■ Data section:
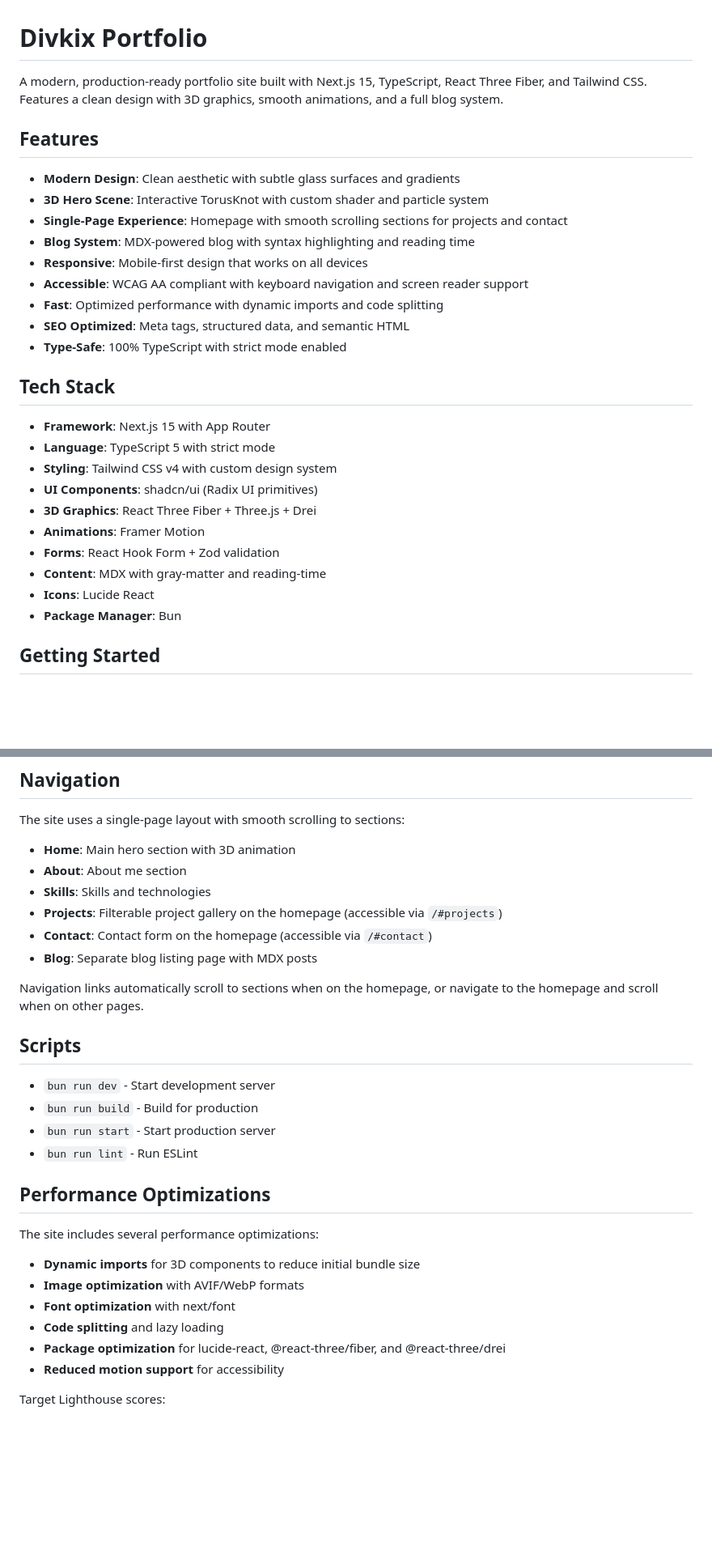
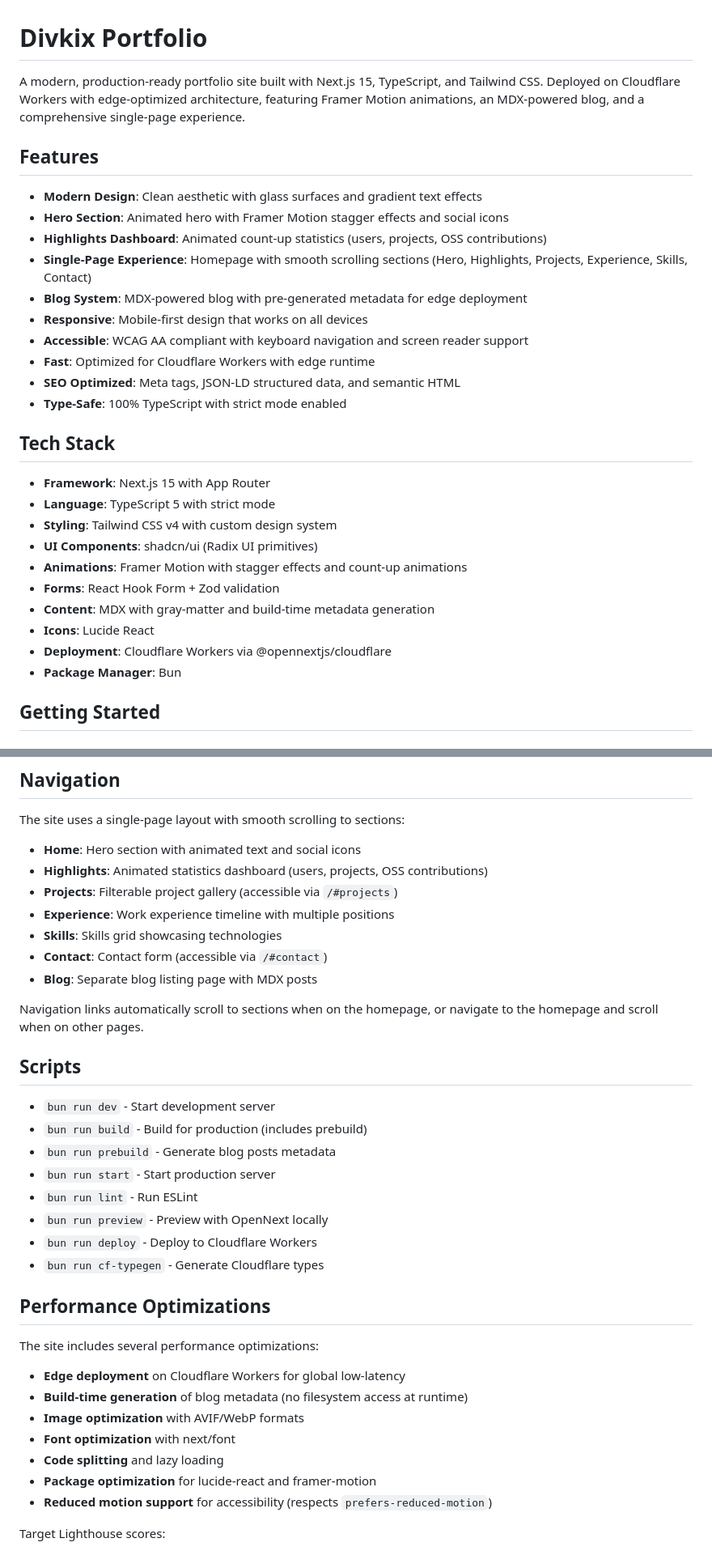
Before and after one commit to Divkix/divkix.me, a Markdown page: README.md, 2 parts joined by grey strips. Shown at 81% size. Drawn GitHub-style; blank space fills up the shorter version.

```diff
--- a/README.md
+++ b/README.md
@@ -1,17 +1,18 @@
 # Divkix Portfolio
 
-A modern, production-ready portfolio site built with Next.js 15, TypeScript, React Three Fiber, and Tailwind CSS. Features a clean design with 3D graphics, smooth animations, and a full blog system.
+A modern, production-ready portfolio site built with Next.js 15, TypeScript, and Tailwind CSS. Deployed on Cloudflare Workers with edge-optimized architecture, featuring Framer Motion animations, an MDX-powered blog, and a comprehensive single-page experience.
 
 ## Features
 
-- **Modern Design**: Clean aesthetic with subtle glass surfaces and gradients
-- **3D Hero Scene**: Interactive TorusKnot with custom shader and particle system
-- **Single-Page Experience**: Homepage with smooth scrolling sections for projects and contact
-- **Blog System**: MDX-powered blog with syntax highlighting and reading time
+- **Modern Design**: Clean aesthetic with glass surfaces and gradient text effects
+- **Hero Section**: Animated hero with Framer Motion stagger effects and social icons
+- **Highlights Dashboard**: Animated count-up statistics (users, projects, OSS contributions)
+- **Single-Page Experience**: Homepage with smooth scrolling sections (Hero, Highlights, Projects, Experience, Skills, Contact)
+- **Blog System**: MDX-powered blog with pre-generated metadata for edge deployment
 - **Responsive**: Mobile-first design that works on all devices
 - **Accessible**: WCAG AA compliant with keyboard navigation and screen reader support
-- **Fast**: Optimized performance with dynamic imports and code splitting
-- **SEO Optimized**: Meta tags, structured data, and semantic HTML
+- **Fast**: Optimized for Cloudflare Workers with edge runtime
+- **SEO Optimized**: Meta tags, JSON-LD structured data, and semantic HTML
 - **Type-Safe**: 100% TypeScript with strict mode enabled
 
 ## Tech Stack
@@ -20,11 +21,11 @@ A modern, production-ready portfolio site built with Next.js 15, TypeScript, Rea
 - **Language**: TypeScript 5 with strict mode
 - **Styling**: Tailwind CSS v4 with custom design system
 - **UI Components**: shadcn/ui (Radix UI primitives)
-- **3D Graphics**: React Three Fiber + Three.js + Drei
-- **Animations**: Framer Motion
+- **Animations**: Framer Motion with stagger effects and count-up animations
 - **Forms**: React Hook Form + Zod validation
-- **Content**: MDX with gray-matter and reading-time
+- **Content**: MDX with gray-matter and build-time metadata generation
 - **Icons**: Lucide React
+- **Deployment**: Cloudflare Workers via @opennextjs/cloudflare
 - **Package Manager**: Bun
 
 ## Getting Started
@@ -204,11 +212,12 @@ projects: [
 
 The site uses a single-page layout with smooth scrolling to sections:
 
-- **Home**: Main hero section with 3D animation
-- **About**: About me section
-- **Skills**: Skills and technologies
-- **Projects**: Filterable project gallery on the homepage (accessible via `/#projects`)
-- **Contact**: Contact form on the homepage (accessible via `/#contact`)
+- **Home**: Hero section with animated text and social icons
+- **Highlights**: Animated statistics dashboard (users, projects, OSS contributions)
+- **Projects**: Filterable project gallery (accessible via `/#projects`)
+- **Experience**: Work experience timeline with multiple positions
+- **Skills**: Skills grid showcasing technologies
+- **Contact**: Contact form (accessible via `/#contact`)
 - **Blog**: Separate blog listing page with MDX posts
 
 Navigation links automatically scroll to sections when on the homepage, or navigate to the homepage and scroll when on other pages.
@@ -216,20 +225,25 @@ Navigation links automatically scroll to sections when on the homepage, or navig
 ## Scripts
 
 - `bun run dev` - Start development server
-- `bun run build` - Build for production
+- `bun run build` - Build for production (includes prebuild)
+- `bun run prebuild` - Generate blog posts metadata
 - `bun run start` - Start production server
 - `bun run lint` - Run ESLint
+- `bun run preview` - Preview with OpenNext locally
+- `bun run deploy` - Deploy to Cloudflare Workers
+- `bun run cf-typegen` - Generate Cloudflare types
 
 ## Performance Optimizations
 
 The site includes several performance optimizations:
 
-- **Dynamic imports** for 3D components to reduce initial bundle size
+- **Edge deployment** on Cloudflare Workers for global low-latency
+- **Build-time generation** of blog metadata (no filesystem access at runtime)
 - **Image optimization** with AVIF/WebP formats
 - **Font optimization** with next/font
 - **Code splitting** and lazy loading
-- **Package optimization** for lucide-react, @react-three/fiber, and @react-three/drei
-- **Reduced motion support** for accessibility
+- **Package optimization** for lucide-react and framer-motion
+- **Reduced motion support** for accessibility (respects `prefers-reduced-motion`)
 
 Target Lighthouse scores:
 - **Performance**: 90+
```
Also changed, not shown: other parts of README.md (+66 -59 lines), CLAUDE.md (added, +186 -0 lines).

■ Exercise objective: Only the pictures are dropped. Otherwise, write out the listing exactly.

■ Solution:
Before and after one commit to Divkix/divkix.me, a Markdown page: README.md, 2 parts joined by grey strips. Shown at 81% size. Drawn GitHub-style; blank space fills up the shorter version.

```diff
--- a/README.md
+++ b/README.md
@@ -1,17 +1,18 @@
 # Divkix Portfolio
 
-A modern, production-ready portfolio site built with Next.js 15, TypeScript, React Three Fiber, and Tailwind CSS. Features a clean design with 3D graphics, smooth animations, and a full blog system.
+A modern, production-ready portfolio site built with Next.js 15, TypeScript, and Tailwind CSS. Deployed on Cloudflare Workers with edge-optimized architecture, featuring Framer Motion animations, an MDX-powered blog, and a comprehensive single-page experience.
 
 ## Features
 
-- **Modern Design**: Clean aesthetic with subtle glass surfaces and gradients
-- **3D Hero Scene**: Interactive TorusKnot with custom shader and particle system
-- **Single-Page Experience**: Homepage with smooth scrolling sections for projects and contact
-- **Blog System**: MDX-powered blog with syntax highlighting and reading time
+- **Modern Design**: Clean aesthetic with glass surfaces and gradient text effects
+- **Hero Section**: Animated hero with Framer Motion stagger effects and social icons
+- **Highlights Dashboard**: Animated count-up statistics (users, projects, OSS contributions)
+- **Single-Page Experience**: Homepage with smooth scrolling sections (Hero, Highlights, Projects, Experience, Skills, Contact)
+- **Blog System**: MDX-powered blog with pre-generated metadata for edge deployment
 - **Responsive**: Mobile-first design that works on all devices
 - **Accessible**: WCAG AA compliant with keyboard navigation and screen reader support
-- **Fast**: Optimized performance with dynamic imports and code splitting
-- **SEO Optimized**: Meta tags, structured data, and semantic HTML
+- **Fast**: Optimized for Cloudflare Workers with edge runtime
+- **SEO Optimized**: Meta tags, JSON-LD structured data, and semantic HTML
 - **Type-Safe**: 100% TypeScript with strict mode enabled
 
 ## Tech Stack
@@ -20,11 +21,11 @@ A modern, production-ready portfolio site built with Next.js 15, TypeScript, Rea
 - **Language**: TypeScript 5 with strict mode
 - **Styling**: Tailwind CSS v4 with custom design system
 - **UI Components**: shadcn/ui (Radix UI primitives)
-- **3D Graphics**: React Three Fiber + Three.js + Drei
-- **Animations**: Framer Motion
+- **Animations**: Framer Motion with stagger effects and count-up animations
 - **Forms**: React Hook Form + Zod validation
-- **Content**: MDX with gray-matter and reading-time
+- **Content**: MDX with gray-matter and build-time metadata generation
 - **Icons**: Lucide React
+- **Deployment**: Cloudflare Workers via @opennextjs/cloudflare
 - **Package Manager**: Bun
 
 ## Getting Started
@@ -204,11 +212,12 @@ projects: [
 
 The site uses a single-page layout with smooth scrolling to sections:
 
-- **Home**: Main hero section with 3D animation
-- **About**: About me section
-- **Skills**: Skills and technologies
-- **Projects**: Filterable project gallery on the homepage (accessible via `/#projects`)
-- **Contact**: Contact form on the homepage (accessible via `/#contact`)
+- **Home**: Hero section with animated text and social icons
+- **Highlights**: Animated statistics dashboard (users, projects, OSS contributions)
+- **Projects**: Filterable project gallery (accessible via `/#projects`)
+- **Experience**: Work experience timeline with multiple positions
+- **Skills**: Skills grid showcasing technologies
+- **Contact**: Contact form (accessible via `/#contact`)
 - **Blog**: Separate blog listing page with MDX posts
 
 Navigation links automatically scroll to sections when on the homepage, or navigate to the homepage and scroll when on other pages.
@@ -216,20 +225,25 @@ Navigation links automatically scroll to sections when on the homepage, or navig
 ## Scripts
 
 - `bun run dev` - Start development server
-- `bun run build` - Build for production
+- `bun run build` - Build for production (includes prebuild)
+- `bun run prebuild` - Generate blog posts metadata
 - `bun run start` - Start production server
 - `bun run lint` - Run ESLint
+- `bun run preview` - Preview with OpenNext locally
+- `bun run deploy` - Deploy to Cloudflare Workers
+- `bun run cf-typegen` - Generate Cloudflare types
 
 ## Performance Optimizations
 
 The site includes several performance optimizations:
 
-- **Dynamic imports** for 3D components to reduce initial bundle size
+- **Edge deployment** on Cloudflare Workers for global low-latency
+- **Build-time generation** of blog metadata (no filesystem access at runtime)
 - **Image optimization** with AVIF/WebP formats
 - **Font optimization** with next/font
 - **Code splitting** and lazy loading
-- **Package optimization** for lucide-react, @react-three/fiber, and @react-three/drei
-- **Reduced motion support** for accessibility
+- **Package optimization** for lucide-react and framer-motion
+- **Reduced motion support** for accessibility (respects `prefers-reduced-motion`)
 
 Target Lighthouse scores:
 - **Performance**: 90+
```
Also changed, not shown: other parts of README.md (+66 -59 lines), CLAUDE.md (added, +186 -0 lines).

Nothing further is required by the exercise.